Given one wish, many people might go for something predictable, like winning a lottery jackpot or scoring the last jelly doughnut at the office. Some of us, though, might think really big and go for absolute power. Like have-your-own-country-with-no-one-to-answer-to kind of power. But short of fomenting a revolution in an established nation, it would entail, perhaps, staking out an unclaimed area somewhere on the globe and planting a flag.
Are there any unclaimed areas on Earth? It wouldn’t seem so, with countries laying claim to everything from ocean floors to islands to the Arctic Circle (and there’s even an effort underway to establish a U.S. national park on the moon!). But if you look hard enough, as Jeremiah Heaton did, you just might find some terra nullius—that’s legalese for “land that belongs to no one.” Such a place may be Bir Tawil.
Straddling the border between Egypt and Sudan and claimed by neither, Bir Tawil is an 800-square-mile expanse of mostly desert that Heaton of Abingdon, Virginia, came across online last winter. His daughter, Emily, then 6, had expressed an interest in being a princess, so he decided to find her a principality because, he was quoted as saying in a Washington Post article, “as a parent you sometimes go down paths you never thought you would.”
This particular path led him to request permission from Egypt to visit the site, where on June 16, Emily’s 7th birthday, he sank a homemade flag into terra firma and declared the territory would forever be known as the Kingdom of North Sudan, a sovereign monarchy.
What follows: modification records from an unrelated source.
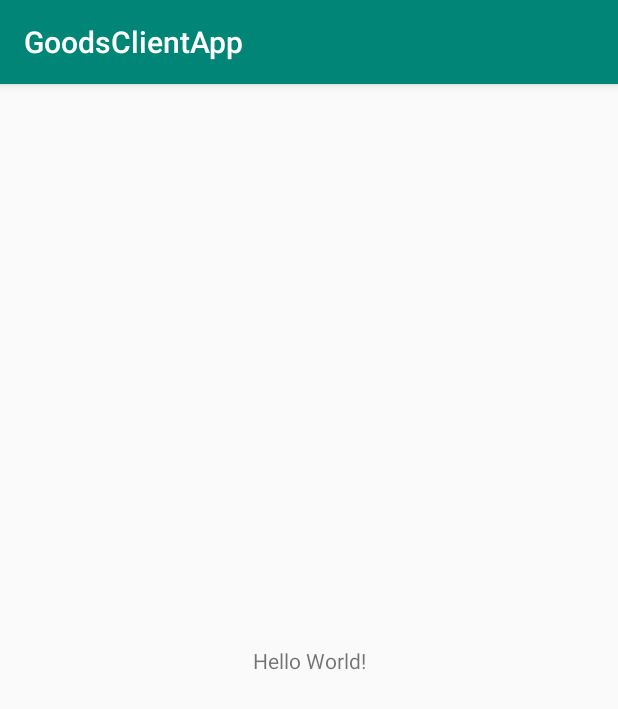
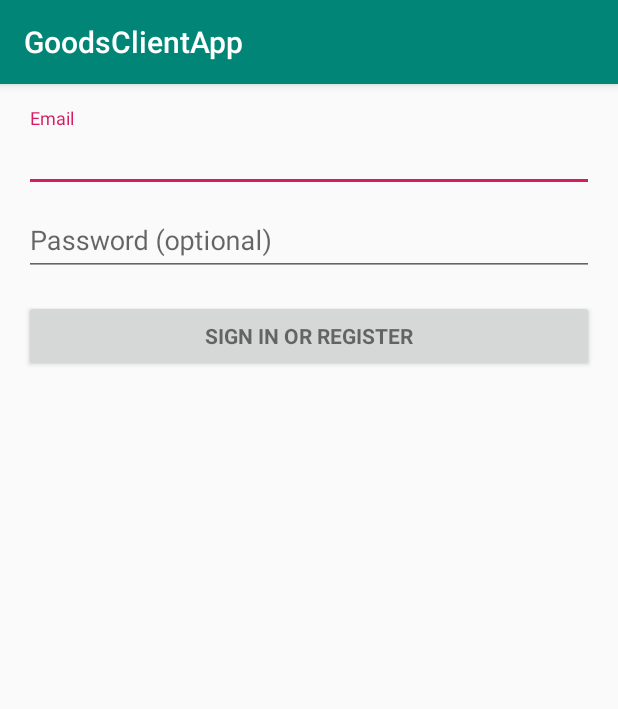
Before and after one commit to CharJin/GoodsClientApp, an Android app: the screen it shows after launch (MainActivity before the commit, LoginActivity after it), on a phone screen of 412 x 824 dp. Shown: the top 709 px of the screen. Run offline under Robolectric (Android 15) with nearby library versions, the phone set to English and light mode, and no system bars.

Commit message:
Create the login activity and the dependencies required.

```diff
--- a/app/build.gradle
+++ b/app/build.gradle
@@ -16,13 +16,21 @@ android {
             proguardFiles getDefaultProguardFile('proguard-android-optimize.txt'), 'proguard-rules.pro'
         }
     }
+    compileOptions {
+        sourceCompatibility JavaVersion.VERSION_1_8
+        targetCompatibility JavaVersion.VERSION_1_8
+    }
 }
 
 dependencies {
-    implementation fileTree(dir: 'libs', include: ['*.jar'])
+    implementation fileTree(include: ['*.jar'], dir: 'libs')
     implementation 'com.android.support:appcompat-v7:28.0.0'
     implementation 'com.android.support.constraint:constraint-layout:1.1.3'
+    implementation 'com.android.support:design:28.0.0'
     testImplementation 'junit:junit:4.12'
     androidTestImplementation 'com.android.support.test:runner:1.0.2'
     androidTestImplementation 'com.android.support.test.espresso:espresso-core:3.0.2'
+    implementation 'com.squareup.okhttp:okhttp:2.0.0'
+    implementation 'com.google.code.gson:gson:2.2.4'
+    implementation 'com.android.support:recyclerview-v7:28.0.0'
 }
--- a/app/src/main/AndroidManifest.xml
+++ b/app/src/main/AndroidManifest.xml
@@ -1,6 +1,10 @@
 <?xml version="1.0" encoding="utf-8"?>
 <manifest xmlns:android="http://schemas.android.com/apk/res/android"
     package="top.charjin.goodsclientapp">
+    <!-- To auto-complete the email text field in the login form with the user's emails -->
+    <uses-permission android:name="android.permission.GET_ACCOUNTS" />
+    <uses-permission android:name="android.permission.READ_PROFILE" />
+    <uses-permission android:name="android.permission.READ_CONTACTS" />
 
     <application
         android:allowBackup="true"
@@ -9,6 +13,13 @@
         android:roundIcon="@mipmap/ic_launcher_round"
         android:supportsRtl="true"
         android:theme="@style/AppTheme">
+        <activity android:name=".LoginActivity">
+            <intent-filter>
+                <action android:name="android.intent.action.MAIN" />
+
+                <category android:name="android.intent.category.LAUNCHER" />
+            </intent-filter>
+        </activity>
         <activity android:name=".MainActivity">
             <intent-filter>
                 <action android:name="android.intent.action.MAIN" />
--- /dev/null
+++ b/app/src/main/java/top/charjin/goodsclientapp/LoginActivity.java
@@ -0,0 +1,13 @@
+package top.charjin.goodsclientapp;
+
+import android.os.Bundle;
+import android.support.v7.app.AppCompatActivity;
+
+public class LoginActivity extends AppCompatActivity {
+
+    @Override
+    protected void onCreate(Bundle savedInstanceState) {
+        super.onCreate(savedInstanceState);
+        setContentView(R.layout.activity_login);
+    }
+}
--- /dev/null
+++ b/app/src/main/res/layout/activity_login.xml
@@ -0,0 +1,78 @@
+<?xml version="1.0" encoding="utf-8"?>
+<LinearLayout xmlns:android="http://schemas.android.com/apk/res/android"
+    xmlns:tools="http://schemas.android.com/tools"
+    android:layout_width="match_parent"
+    android:layout_height="match_parent"
+    android:gravity="center_horizontal"
+    android:orientation="vertical"
+    android:paddingLeft="@dimen/activity_horizontal_margin"
+    android:paddingTop="@dimen/activity_vertical_margin"
+    android:paddingRight="@dimen/activity_horizontal_margin"
+    android:paddingBottom="@dimen/activity_vertical_margin"
+    tools:context=".LoginActivity">
+
+    <!-- Login progress -->
+    <ProgressBar
+        android:id="@+id/login_progress"
+        style="?android:attr/progressBarStyleLarge"
+        android:layout_width="wrap_content"
+        android:layout_height="wrap_content"
+        android:layout_marginBottom="8dp"
+        android:visibility="gone" />
+
+    <ScrollView
+        android:id="@+id/login_form"
+        android:layout_width="match_parent"
+        android:layout_height="match_parent">
+
+        <LinearLayout
+            android:id="@+id/email_login_form"
+            android:layout_width="match_parent"
+            android:layout_height="wrap_content"
+            android:orientation="vertical">
+
+            <android.support.design.widget.TextInputLayout
+                android:layout_width="match_parent"
+                android:layout_height="wrap_content">
+
+                <AutoCompleteTextView
+                    android:id="@+id/email"
+                    android:layout_width="match_parent"
+                    android:layout_height="wrap_content"
+                    android:hint="@string/prompt_email"
+                    android:inputType="textEmailAddress"
+                    android:maxLines="1"
+                    android:singleLine="true" />
+
+            </android.support.design.widget.TextInputLayout>
+
+            <android.support.design.widget.TextInputLayout
+                android:layout_width="match_parent"
+                android:layout_height="wrap_content">
+
+                <EditText
+                    android:id="@+id/password"
+                    android:layout_width="match_parent"
+                    android:layout_height="wrap_content"
+                    android:hint="@string/prompt_password"
+                    android:imeActionId="6"
+                    android:imeActionLabel="@string/action_sign_in_short"
+                    android:imeOptions="actionUnspecified"
+                    android:inputType="textPassword"
+                    android:maxLines="1"
+                    android:singleLine="true" />
+
+            </android.support.design.widget.TextInputLayout>
+
+            <Button
+                android:id="@+id/email_sign_in_button"
+                style="?android:textAppearanceSmall"
+                android:layout_width="match_parent"
+                android:layout_height="wrap_content"
+                android:layout_marginTop="16dp"
+                android:text="@string/action_sign_in"
+                android:textStyle="bold" />
+
+        </LinearLayout>
+    </ScrollView>
+</LinearLayout>
--- /dev/null
+++ b/app/src/main/res/values/dimens.xml
@@ -0,0 +1,5 @@
+<resources>
+    <!-- Default screen margins, per the Android Design guidelines. -->
+    <dimen name="activity_horizontal_margin">16dp</dimen>
+    <dimen name="activity_vertical_margin">16dp</dimen>
+</resources>
--- a/app/src/main/res/values/strings.xml
+++ b/app/src/main/res/values/strings.xml
@@ -1,3 +1,16 @@
 <resources>
     <string name="app_name">GoodsClientApp</string>
+    <string name="title_activity_login">Sign in</string>
+    <!-- Strings related to login -->
+    <string name="prompt_email">Email</string>
+    <string name="prompt_password">Password (optional)</string>
+    <string name="action_sign_in">Sign in or register</string>
+    <string name="action_sign_in_short">Sign in</string>
+    <string name="error_invalid_email">This email address is invalid</string>
+    <string name="error_invalid_password">This password is too short</string>
+    <string name="error_incorrect_password">This password is incorrect</string>
+    <string name="error_field_required">This field is required</string>
+    <string name="permission_rationale">"Contacts permissions are needed for providing email
+        completions."
+    </string>
 </resources>
```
He declared himself head of state, with Emily as his princess. But is it really that simple? Of course not. Today, if you want to be recognized as a tin-pot despot, you have many legal hoops to jump through. (And, according to Slate, 14 “citizens” already claim Bir Tawil as theirs.)
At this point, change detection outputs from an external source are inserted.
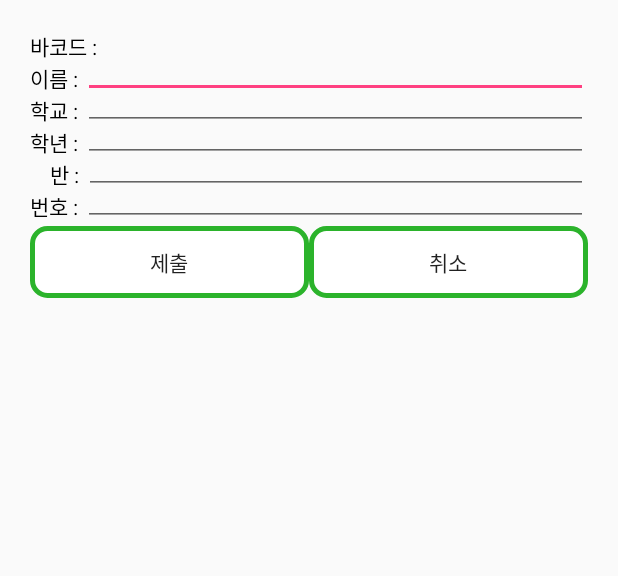
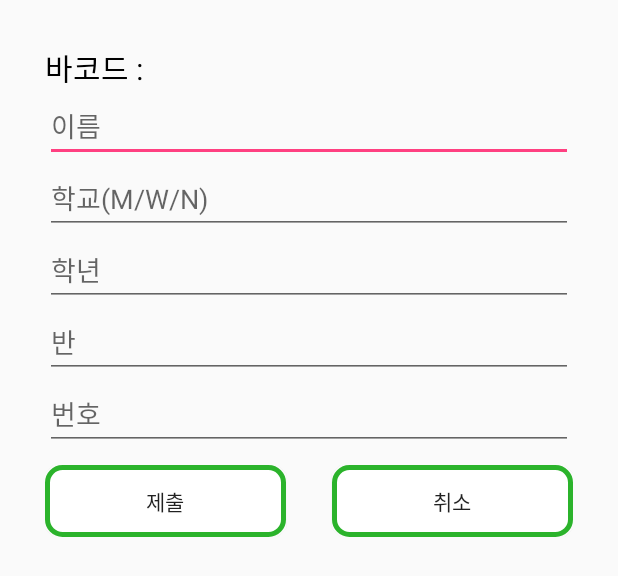
Before and after one commit to ms214/CheongwonPay2.0-Android, an Android app: the layout activity_changeinfo.xml on its own in the app's theme, with its tools: preview values and no code run, on a phone screen of 412 x 824 dp. Shown: the top 576 px of the screen. Run offline under Robolectric (Android 15) with nearby library versions, the phone set to English and light mode, and no system bars.

```diff
--- a/app/src/main/java/kr/ms214/cheongwonpay20/ChangeInfoActivity.java
+++ b/app/src/main/java/kr/ms214/cheongwonpay20/ChangeInfoActivity.java
@@ -9,6 +9,10 @@ import android.widget.Button;
 import android.widget.EditText;
 import android.widget.TextView;
 import android.widget.Toast;
+
+/**
+ * Created by ms214 on 2018-08-15
+ */
 
 public class ChangeInfoActivity extends Activity {
     String Data;
--- a/app/src/main/java/kr/ms214/cheongwonpay20/ChargeActivity.java
+++ b/app/src/main/java/kr/ms214/cheongwonpay20/ChargeActivity.java
@@ -9,6 +9,10 @@ import android.widget.Button;
 import android.widget.EditText;
 import android.widget.TextView;
 import android.widget.Toast;
+
+/**
+ * Created by 재민 on 2018-08-17
+ * Edited by Cheongwon-SW-Club on 2018-08-17*/
 
 public class ChargeActivity extends Activity {
     EditText req_charge;
@@ -52,7 +56,7 @@ public class ChargeActivity extends Activity {
                     sendNetworkThread(NetworkThread.OP_BALANCE_CHARGE, data);
 
                     Intent intent = new Intent(getApplicationContext(), MainActivity.class);
-                    Toast.makeText(ChargeActivity.this, "충전이 완료되었습니다. 다시 바코드 인식 바랍니다.", Toast.LENGTH_LONG).show();
+                    Toast.makeText(getApplicationContext(), "충전이 완료되었습니다! 바코드 인식 버튼을 동해 다시 바코드를 인식해 주세요!!", Toast.LENGTH_LONG).show();
                     startActivity(intent);
                     finish();
                 }else{
--- a/app/src/main/java/kr/ms214/cheongwonpay20/LoginActivity.java
+++ b/app/src/main/java/kr/ms214/cheongwonpay20/LoginActivity.java
@@ -1,6 +1,6 @@
 package kr.ms214.cheongwonpay20;
 
-/*
+/**
  * Created by 정섭 on 2016-09-22
  * Edited by Cheongwon_SW_Club on 2018-07-13
 */
--- a/app/src/main/java/kr/ms214/cheongwonpay20/NetworkThread.java
+++ b/app/src/main/java/kr/ms214/cheongwonpay20/NetworkThread.java
@@ -1,6 +1,6 @@
 package kr.ms214.cheongwonpay20;
 
-/*
+/**
  * Created by 정섭 on 2016-09-22
  * Edited by CheongwonSWClub on 2018-07-13
 */
@@ -155,6 +155,7 @@ public class NetworkThread extends HandlerThread {
                             try {
                                 dos.writeInt(OP_GetGoodsList);
                                 String readData = dis.readUTF();
+                                Log.e("READDATA", readData);
                                 while (!readData.equals(OP_GetGoodsListFin)) {
                                     sendMainActivity(OP_GetGoodsList, readData);
                                     readData = dis.readUTF();
@@ -215,7 +216,7 @@ public class NetworkThread extends HandlerThread {
                             break;
                         case OP_BALANCE_CHARGE://자금 충전
                             try{
-                                dos.write(OP_BALANCE_CHARGE);
+                                dos.writeInt(OP_BALANCE_CHARGE);
                                 dos.writeUTF((String)msg.obj);
                             }catch(IOException e){
                                 e.printStackTrace();
@@ -223,8 +224,9 @@ public class NetworkThread extends HandlerThread {
                             break;
                         case OP_CHANGEINFO://정보수정
                             try{
-                                dos.write(OP_CHANGEINFO);
+                                dos.writeInt(OP_CHANGEINFO);
                                 dos.writeUTF((String)msg.obj);
+                                Log.e("OP_CHANGEINFO", (String)msg.obj);
                             }catch(IOException e){
                                 e.printStackTrace();
                             }
--- a/app/src/main/java/kr/ms214/cheongwonpay20/UserMatchingActivity.java
+++ b/app/src/main/java/kr/ms214/cheongwonpay20/UserMatchingActivity.java
@@ -2,7 +2,6 @@ package kr.ms214.cheongwonpay20;
 
 /**
  * Created by 정섭 on 2016-09-22
- * Edited by CheongwonSWClub on 2018-07-13
 */
 
 import android.content.DialogInterface;
--- a/app/src/main/res/layout/activity_changeinfo.xml
+++ b/app/src/main/res/layout/activity_changeinfo.xml
@@ -5,99 +5,62 @@
     android:layout_height="match_parent"
     tools:context="kr.ms214.cheongwonpay20.ChangeInfoActivity"
     android:orientation="vertical"
-    android:padding="20dp">
+    android:padding="30dp">
 <!--사용자 정보 입력받을 폼-->
     <TextView
         android:id="@+id/bartv"
         android:layout_width="wrap_content"
         android:layout_height="wrap_content"
         android:text="바코드 : "
-        android:textColor="#000000"/>
-
-    <TextView
-        android:id="@+id/nametv"
-        android:layout_width="wrap_content"
-        android:layout_height="wrap_content"
-        android:layout_below="@id/bartv"
-        android:text="이름 : "
-        android:textColor="#000000"/>
+        android:textColor="#000000"
+        android:textSize="20dp"/>
 
     <EditText
         android:id="@+id/nameET"
         android:inputType="text"
         android:layout_width="match_parent"
         android:layout_height="wrap_content"
-        android:layout_toRightOf="@id/nametv"/>
-
-    <TextView
-        android:id="@+id/schooltv"
-        android:layout_width="wrap_content"
-        android:layout_height="wrap_content"
-        android:layout_below="@id/nametv"
-        android:text="학교 : "
-        android:textColor="#000000"/>
+        android:layout_below="@id/bartv"
+        android:hint="이름"/>
 
     <EditText
         android:id="@+id/schoolET"
         android:inputType="text"
         android:layout_width="match_parent"
         android:layout_height="wrap_content"
-        android:layout_below="@id/bartv"
-        android:layout_toRightOf="@id/schooltv"/>
-
-    <TextView
-        android:id="@+id/gradetv"
-        android:layout_width="wrap_content"
-        android:layout_height="wrap_content"
-        android:layout_below="@id/schooltv"
-        android:text="학년 : "
-        android:textColor="#000000"/>
+        android:layout_below="@id/nameET"
+        android:hint="학교(M/W/N)"/>
 
     <EditText
         android:id="@+id/gradeET"
         android:inputType="number"
         android:layout_width="match_parent"
         android:layout_height="wrap_content"
-        android:layout_below="@id/nametv"
-        android:layout_toRightOf="@id/gradetv"/>
-
-    <TextView
-        android:id="@+id/classtv"
-        android:layout_width="wrap_content"
-        android:layout_height="wrap_content"
-        android:layout_below="@id/gradetv"
-        android:text="    반 : "
-        android:textColor="#000000"/>
+        android:layout_below="@id/schoolET"
+        android:hint="학년"/>
 
     <EditText
         android:id="@+id/classET"
         android:inputType="number"
         android:layout_width="match_parent"
         android:layout_height="wrap_content"
-        android:layout_below="@id/schooltv"
-        android:layout_toRightOf="@id/classtv"/>
-
-    <TextView
-        android:id="@+id/numberTV"
-        android:layout_width="wrap_content"
-        android:layout_height="wrap_content"
-        android:layout_below="@id/classtv"
-        android:text="번호 : "
-        android:textColor="#000000"/>
+        android:layout_below="@id/gradeET"
+        android:hint="반"/>
 
     <EditText
         android:id="@+id/numberET"
         android:inputType="number"
         android:layout_width="match_parent"
         android:layout_height="wrap_content"
-        android:layout_below="@id/gradetv"
-        android:layout_toRightOf="@id/numberTV"/>
+        android:layout_below="@id/classET"
+        android:hint="번호" />
 
     <LinearLayout
         android:layout_width="match_parent"
         android:layout_height="wrap_content"
         android:layout_below="@id/numberET"
-        android:orientation="horizontal">
+        android:orientation="horizontal"
+        android:layout_marginTop="10dp">
 
         <Button
             android:id="@+id/submit"
@@ -105,7 +68,8 @@
             android:layout_height="wrap_content"
             android:background="@drawable/button_line"
             android:layout_weight="1"
-            android:text="제출"/>
+            android:text="제출"
+            android:layout_marginRight="15dp"/>
 
         <Button
             android:id="@+id/cancel"
@@ -113,7 +77,8 @@
             android:layout_height="wrap_content"
             android:background="@drawable/button_line"
             android:layout_weight="1"
-            android:text="취소"/>
+            android:text="취소"
+            android:layout_marginLeft="15dp"/>
     </LinearLayout>
 
 
```
Also changed, not shown: app/src/main/java/kr/ms214/cheongwonpay20/MainActivity.java (+3 -6 lines).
Heaton might require a battery of lawyers to get his kingdom crowned by the United Nations and capture the attention of Rand McNally. First, he’ll have to submit a letter of application to the U.N. secretary-general. Then the recommendation for admission must be approved by nine of the 15 Security Council members, including all of the Big Five. Lastly, the recommendation is presented to the U.N. General Assembly, where a two-thirds majority is required.
Generously assuming he can clear those hurdles, Heaton will still have to address such niggling details as a government (a necessary evil), a constitution (without the rule of law he would be free to impose arbitrary bedtimes on his daughter and two sons), a currency (gotta print some money to spend at the … hmmm, we’ll get back to that), a military (you never know when outside forces or mutinous inside forces will strike) and a flag (oops, he’s got that one covered already).
So, theoretically it can be done, but that’s a lot of time, money and effort spent to indulge the whim of a 6-year-old. However, as any father of a daughter will tell you, nothing’s too good for daddy’s little girl.
This article originally appeared in the September 2014 issue of the ABA Journal with this headline: “Birth of a Nation: Find unclaimed land, and you can be chief cook, bottle washer—and king!”